# Exercise
If a line in the records below includes the word "coordinate", count it, then give the total and nothing else.

# Source material
────────

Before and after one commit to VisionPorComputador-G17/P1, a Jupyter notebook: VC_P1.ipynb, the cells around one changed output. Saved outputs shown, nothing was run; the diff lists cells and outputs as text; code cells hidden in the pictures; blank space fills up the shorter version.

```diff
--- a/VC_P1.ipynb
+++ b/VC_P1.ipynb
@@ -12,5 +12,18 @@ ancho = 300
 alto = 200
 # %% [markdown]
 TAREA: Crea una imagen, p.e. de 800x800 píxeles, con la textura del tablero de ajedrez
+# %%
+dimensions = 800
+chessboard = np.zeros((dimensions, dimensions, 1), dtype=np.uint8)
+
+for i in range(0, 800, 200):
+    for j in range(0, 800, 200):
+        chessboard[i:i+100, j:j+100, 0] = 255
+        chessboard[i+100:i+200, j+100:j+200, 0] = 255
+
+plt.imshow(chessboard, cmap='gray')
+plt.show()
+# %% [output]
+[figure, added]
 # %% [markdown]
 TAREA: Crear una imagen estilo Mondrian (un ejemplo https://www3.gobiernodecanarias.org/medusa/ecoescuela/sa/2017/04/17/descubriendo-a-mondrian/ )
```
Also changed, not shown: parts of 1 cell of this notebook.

────────

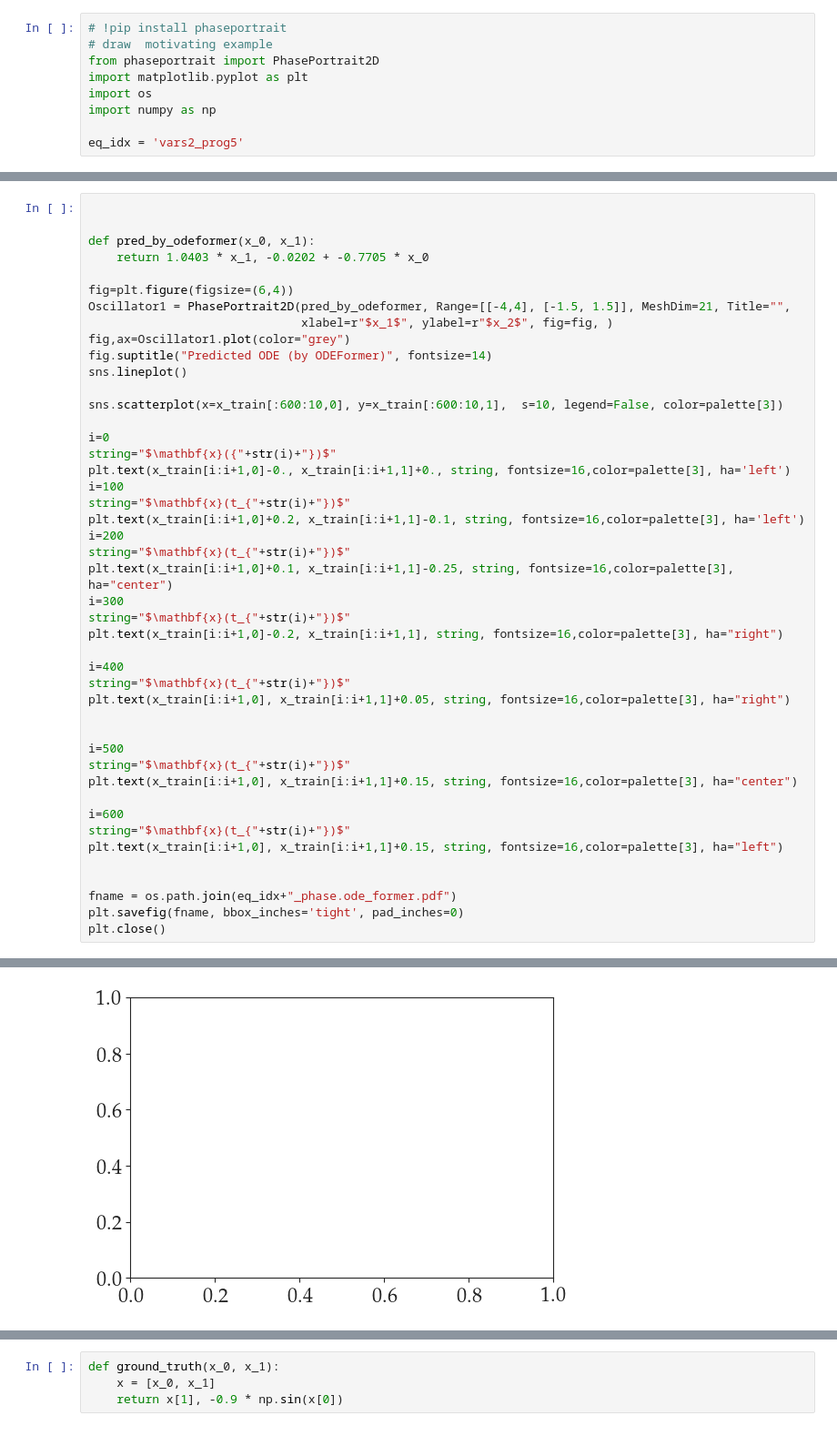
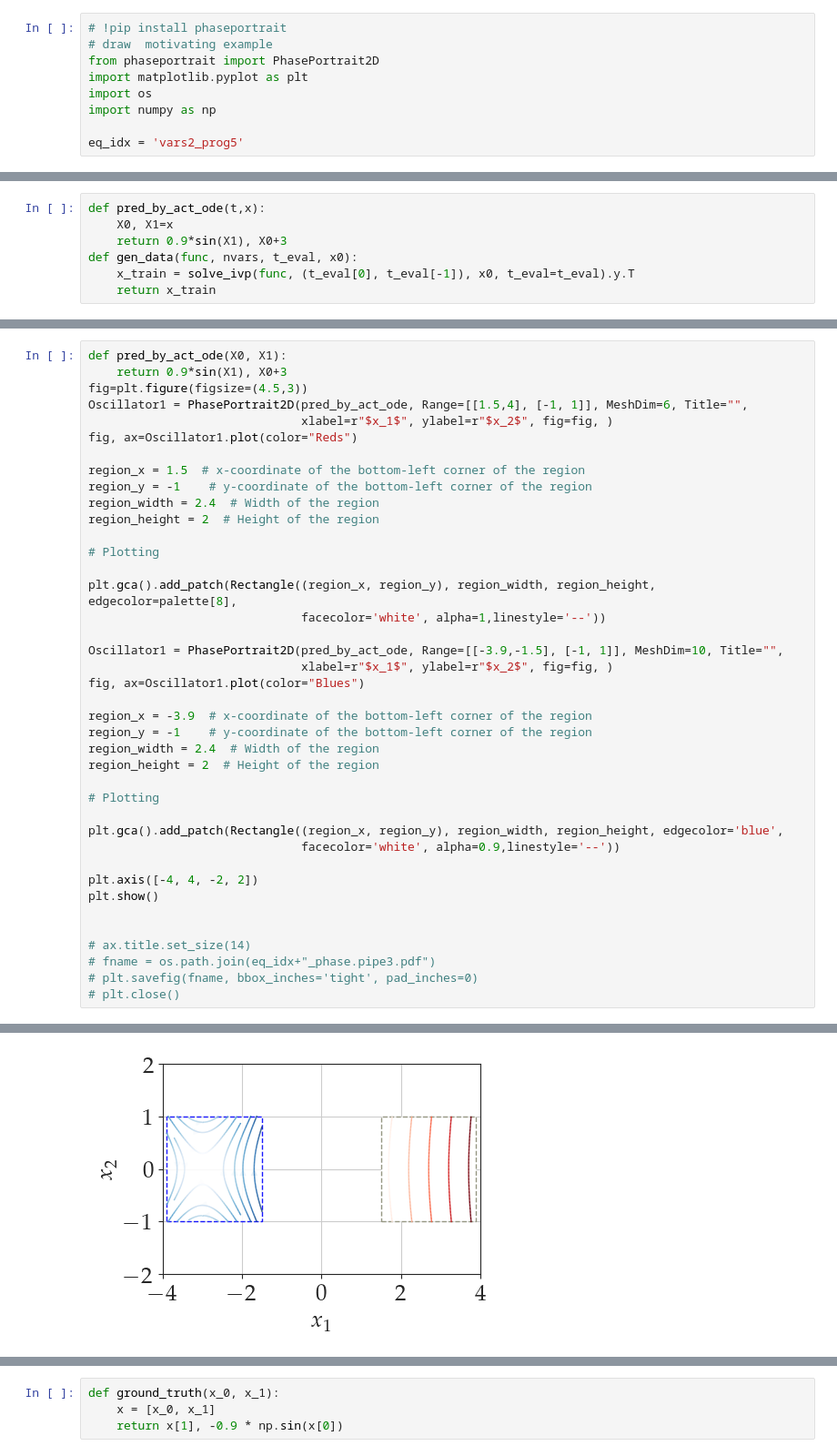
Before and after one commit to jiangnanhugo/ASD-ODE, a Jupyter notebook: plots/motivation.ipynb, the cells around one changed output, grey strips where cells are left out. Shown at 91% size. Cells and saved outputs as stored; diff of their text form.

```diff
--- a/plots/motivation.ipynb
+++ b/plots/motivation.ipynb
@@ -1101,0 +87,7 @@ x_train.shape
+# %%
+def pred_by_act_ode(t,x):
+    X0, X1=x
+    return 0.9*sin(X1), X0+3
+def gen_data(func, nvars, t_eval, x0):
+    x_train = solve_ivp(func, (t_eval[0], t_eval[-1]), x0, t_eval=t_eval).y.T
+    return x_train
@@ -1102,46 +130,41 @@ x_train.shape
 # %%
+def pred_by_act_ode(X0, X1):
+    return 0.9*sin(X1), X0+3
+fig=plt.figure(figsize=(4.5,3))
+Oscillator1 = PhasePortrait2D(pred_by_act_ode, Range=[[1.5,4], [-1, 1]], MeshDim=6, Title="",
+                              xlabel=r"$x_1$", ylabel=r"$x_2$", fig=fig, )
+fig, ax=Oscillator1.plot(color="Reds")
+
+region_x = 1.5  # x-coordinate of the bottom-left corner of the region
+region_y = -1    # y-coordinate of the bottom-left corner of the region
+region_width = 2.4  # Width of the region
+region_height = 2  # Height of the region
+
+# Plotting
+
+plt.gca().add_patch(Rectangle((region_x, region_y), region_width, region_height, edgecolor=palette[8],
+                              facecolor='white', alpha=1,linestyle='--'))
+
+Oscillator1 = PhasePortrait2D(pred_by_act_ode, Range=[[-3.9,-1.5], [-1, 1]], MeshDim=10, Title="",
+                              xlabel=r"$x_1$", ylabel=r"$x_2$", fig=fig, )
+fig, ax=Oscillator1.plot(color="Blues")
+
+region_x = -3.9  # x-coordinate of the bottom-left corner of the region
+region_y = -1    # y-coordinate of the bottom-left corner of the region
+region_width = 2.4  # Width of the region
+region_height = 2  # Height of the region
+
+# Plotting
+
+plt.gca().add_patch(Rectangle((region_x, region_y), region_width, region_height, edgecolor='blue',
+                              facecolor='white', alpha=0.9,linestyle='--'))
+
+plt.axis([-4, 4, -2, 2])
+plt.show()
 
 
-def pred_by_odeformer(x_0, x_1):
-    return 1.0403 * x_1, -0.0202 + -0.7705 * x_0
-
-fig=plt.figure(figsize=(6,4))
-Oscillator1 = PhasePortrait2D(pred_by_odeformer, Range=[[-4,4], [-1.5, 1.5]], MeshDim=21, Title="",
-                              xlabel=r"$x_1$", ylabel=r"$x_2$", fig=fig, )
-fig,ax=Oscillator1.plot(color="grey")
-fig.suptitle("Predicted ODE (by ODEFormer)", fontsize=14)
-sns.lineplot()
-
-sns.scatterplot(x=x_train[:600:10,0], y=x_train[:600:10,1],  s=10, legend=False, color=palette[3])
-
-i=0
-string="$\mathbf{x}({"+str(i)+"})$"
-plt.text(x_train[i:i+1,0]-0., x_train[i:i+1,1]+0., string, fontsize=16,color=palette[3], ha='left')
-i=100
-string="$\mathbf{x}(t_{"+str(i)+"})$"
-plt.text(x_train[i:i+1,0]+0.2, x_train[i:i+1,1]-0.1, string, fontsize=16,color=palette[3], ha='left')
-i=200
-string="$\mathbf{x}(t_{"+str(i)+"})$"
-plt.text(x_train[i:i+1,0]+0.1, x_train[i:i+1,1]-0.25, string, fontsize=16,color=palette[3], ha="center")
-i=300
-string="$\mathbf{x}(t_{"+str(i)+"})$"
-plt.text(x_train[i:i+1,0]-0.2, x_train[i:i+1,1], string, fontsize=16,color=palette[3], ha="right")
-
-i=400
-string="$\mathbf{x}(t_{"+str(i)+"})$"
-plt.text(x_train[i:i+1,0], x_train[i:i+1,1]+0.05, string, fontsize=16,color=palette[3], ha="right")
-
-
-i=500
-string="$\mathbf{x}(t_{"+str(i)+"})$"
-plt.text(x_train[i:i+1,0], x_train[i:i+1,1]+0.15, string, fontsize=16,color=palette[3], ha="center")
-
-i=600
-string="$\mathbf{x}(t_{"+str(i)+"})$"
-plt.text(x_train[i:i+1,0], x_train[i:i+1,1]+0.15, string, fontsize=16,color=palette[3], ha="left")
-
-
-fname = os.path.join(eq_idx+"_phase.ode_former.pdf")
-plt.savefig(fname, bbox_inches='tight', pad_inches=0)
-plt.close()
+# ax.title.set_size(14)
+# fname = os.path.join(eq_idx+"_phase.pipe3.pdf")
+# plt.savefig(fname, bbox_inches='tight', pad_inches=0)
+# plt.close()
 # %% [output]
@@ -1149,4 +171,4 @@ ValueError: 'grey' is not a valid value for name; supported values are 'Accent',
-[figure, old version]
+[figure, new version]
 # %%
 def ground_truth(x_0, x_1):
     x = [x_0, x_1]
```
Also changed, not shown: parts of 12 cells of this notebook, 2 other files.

────────

# Exercise answer
4